PROBLEM: When you reproduce the data, keep every word exactly as it stands and leave the pictures out.

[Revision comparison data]
---+---

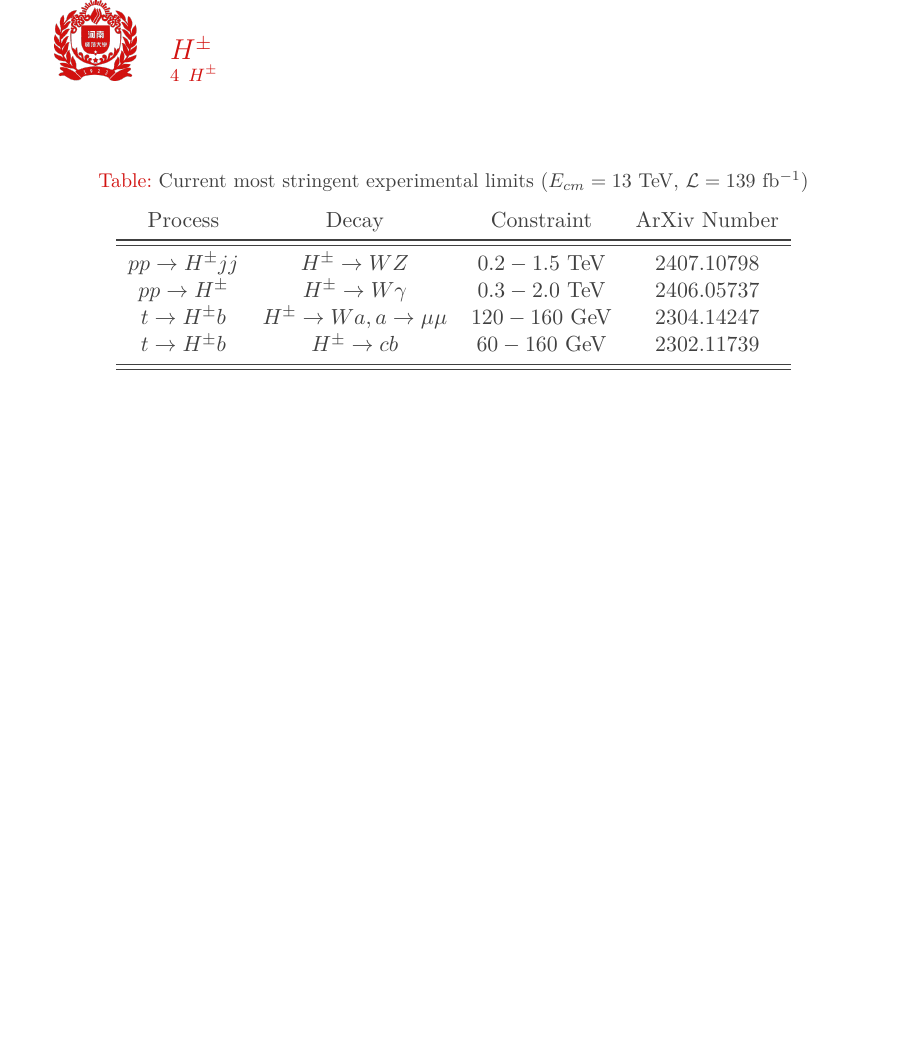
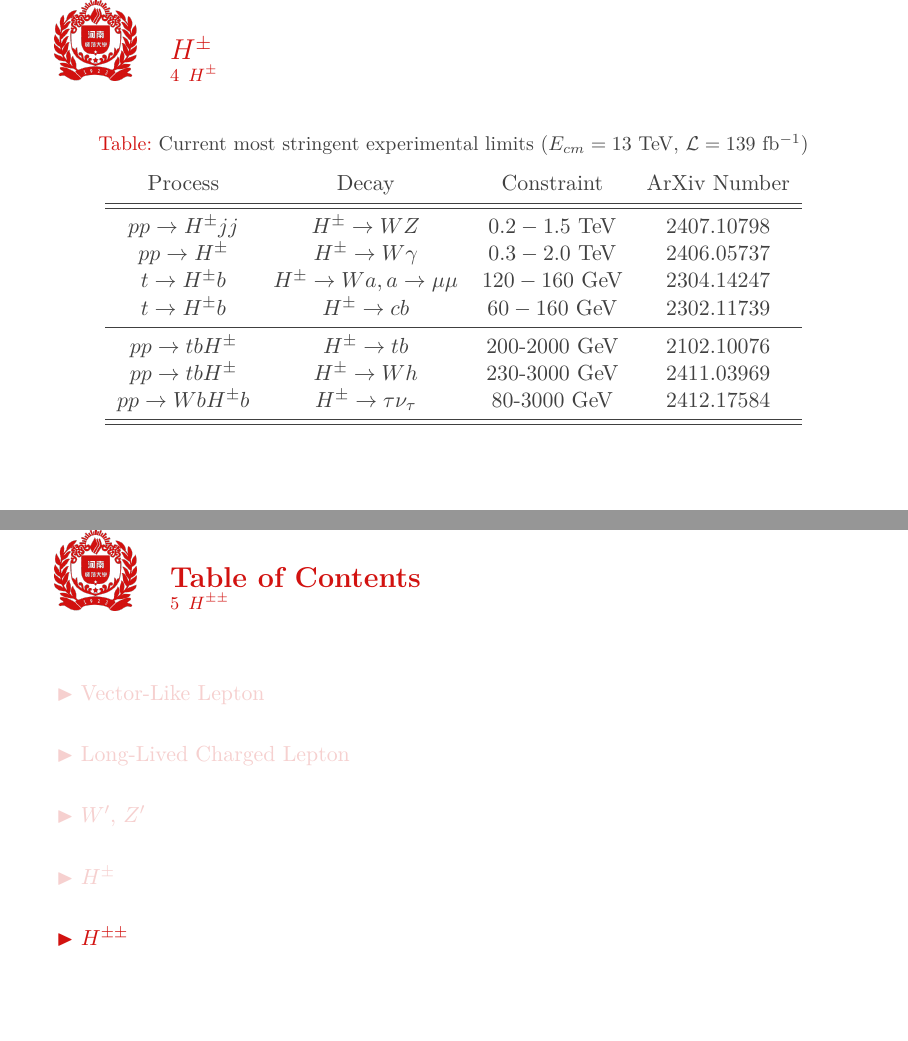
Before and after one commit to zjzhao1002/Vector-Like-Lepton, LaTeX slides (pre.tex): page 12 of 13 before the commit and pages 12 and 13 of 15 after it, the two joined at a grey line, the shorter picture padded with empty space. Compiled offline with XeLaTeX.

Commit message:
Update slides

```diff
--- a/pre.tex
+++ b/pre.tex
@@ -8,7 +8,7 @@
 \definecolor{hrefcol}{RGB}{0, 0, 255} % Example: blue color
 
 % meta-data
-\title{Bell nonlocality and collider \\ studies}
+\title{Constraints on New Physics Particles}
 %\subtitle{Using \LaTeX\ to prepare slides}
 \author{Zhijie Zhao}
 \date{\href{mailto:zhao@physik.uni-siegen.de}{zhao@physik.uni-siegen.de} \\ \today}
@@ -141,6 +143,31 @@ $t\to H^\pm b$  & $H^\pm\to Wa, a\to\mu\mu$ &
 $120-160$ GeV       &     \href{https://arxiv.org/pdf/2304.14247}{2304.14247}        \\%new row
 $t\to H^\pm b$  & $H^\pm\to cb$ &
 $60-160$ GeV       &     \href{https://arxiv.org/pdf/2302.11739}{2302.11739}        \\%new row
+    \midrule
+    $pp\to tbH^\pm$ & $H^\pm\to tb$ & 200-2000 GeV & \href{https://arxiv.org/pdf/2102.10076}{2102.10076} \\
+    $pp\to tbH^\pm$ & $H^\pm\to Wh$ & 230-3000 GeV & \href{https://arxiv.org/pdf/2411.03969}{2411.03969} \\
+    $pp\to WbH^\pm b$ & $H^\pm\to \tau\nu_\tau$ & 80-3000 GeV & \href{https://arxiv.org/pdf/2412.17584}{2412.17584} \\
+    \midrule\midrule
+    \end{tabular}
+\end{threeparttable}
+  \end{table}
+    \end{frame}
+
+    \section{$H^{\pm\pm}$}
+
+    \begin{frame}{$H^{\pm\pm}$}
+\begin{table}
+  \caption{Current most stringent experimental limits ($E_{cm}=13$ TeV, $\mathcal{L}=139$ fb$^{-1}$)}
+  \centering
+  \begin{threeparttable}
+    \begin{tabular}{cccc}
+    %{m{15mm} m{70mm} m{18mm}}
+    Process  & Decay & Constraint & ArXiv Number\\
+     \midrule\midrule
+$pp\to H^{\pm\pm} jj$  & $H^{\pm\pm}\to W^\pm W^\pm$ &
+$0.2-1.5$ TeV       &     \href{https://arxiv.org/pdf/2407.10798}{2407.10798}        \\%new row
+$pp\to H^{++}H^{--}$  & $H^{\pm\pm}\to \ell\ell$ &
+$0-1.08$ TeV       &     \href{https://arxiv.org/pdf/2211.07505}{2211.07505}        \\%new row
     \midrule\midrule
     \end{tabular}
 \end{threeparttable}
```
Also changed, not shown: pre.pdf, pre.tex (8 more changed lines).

---+---

EXPECTED ANSWER:
Before and after one commit to zjzhao1002/Vector-Like-Lepton, LaTeX slides (pre.tex): page 12 of 13 before the commit and pages 12 and 13 of 15 after it, the two joined at a grey line, the shorter picture padded with empty space. Compiled offline with XeLaTeX.

Commit message:
Update slides

```diff
--- a/pre.tex
+++ b/pre.tex
@@ -8,7 +8,7 @@
 \definecolor{hrefcol}{RGB}{0, 0, 255} % Example: blue color
 
 % meta-data
-\title{Bell nonlocality and collider \\ studies}
+\title{Constraints on New Physics Particles}
 %\subtitle{Using \LaTeX\ to prepare slides}
 \author{Zhijie Zhao}
 \date{\href{mailto:zhao@physik.uni-siegen.de}{zhao@physik.uni-siegen.de} \\ \today}
@@ -141,6 +143,31 @@ $t\to H^\pm b$  & $H^\pm\to Wa, a\to\mu\mu$ &
 $120-160$ GeV       &     \href{https://arxiv.org/pdf/2304.14247}{2304.14247}        \\%new row
 $t\to H^\pm b$  & $H^\pm\to cb$ &
 $60-160$ GeV       &     \href{https://arxiv.org/pdf/2302.11739}{2302.11739}        \\%new row
+    \midrule
+    $pp\to tbH^\pm$ & $H^\pm\to tb$ & 200-2000 GeV & \href{https://arxiv.org/pdf/2102.10076}{2102.10076} \\
+    $pp\to tbH^\pm$ & $H^\pm\to Wh$ & 230-3000 GeV & \href{https://arxiv.org/pdf/2411.03969}{2411.03969} \\
+    $pp\to WbH^\pm b$ & $H^\pm\to \tau\nu_\tau$ & 80-3000 GeV & \href{https://arxiv.org/pdf/2412.17584}{2412.17584} \\
+    \midrule\midrule
+    \end{tabular}
+\end{threeparttable}
+  \end{table}
+    \end{frame}
+
+    \section{$H^{\pm\pm}$}
+
+    \begin{frame}{$H^{\pm\pm}$}
+\begin{table}
+  \caption{Current most stringent experimental limits ($E_{cm}=13$ TeV, $\mathcal{L}=139$ fb$^{-1}$)}
+  \centering
+  \begin{threeparttable}
+    \begin{tabular}{cccc}
+    %{m{15mm} m{70mm} m{18mm}}
+    Process  & Decay & Constraint & ArXiv Number\\
+     \midrule\midrule
+$pp\to H^{\pm\pm} jj$  & $H^{\pm\pm}\to W^\pm W^\pm$ &
+$0.2-1.5$ TeV       &     \href{https://arxiv.org/pdf/2407.10798}{2407.10798}        \\%new row
+$pp\to H^{++}H^{--}$  & $H^{\pm\pm}\to \ell\ell$ &
+$0-1.08$ TeV       &     \href{https://arxiv.org/pdf/2211.07505}{2211.07505}        \\%new row
     \midrule\midrule
     \end{tabular}
 \end{threeparttable}
```
Also changed, not shown: pre.pdf, pre.tex (8 more changed lines).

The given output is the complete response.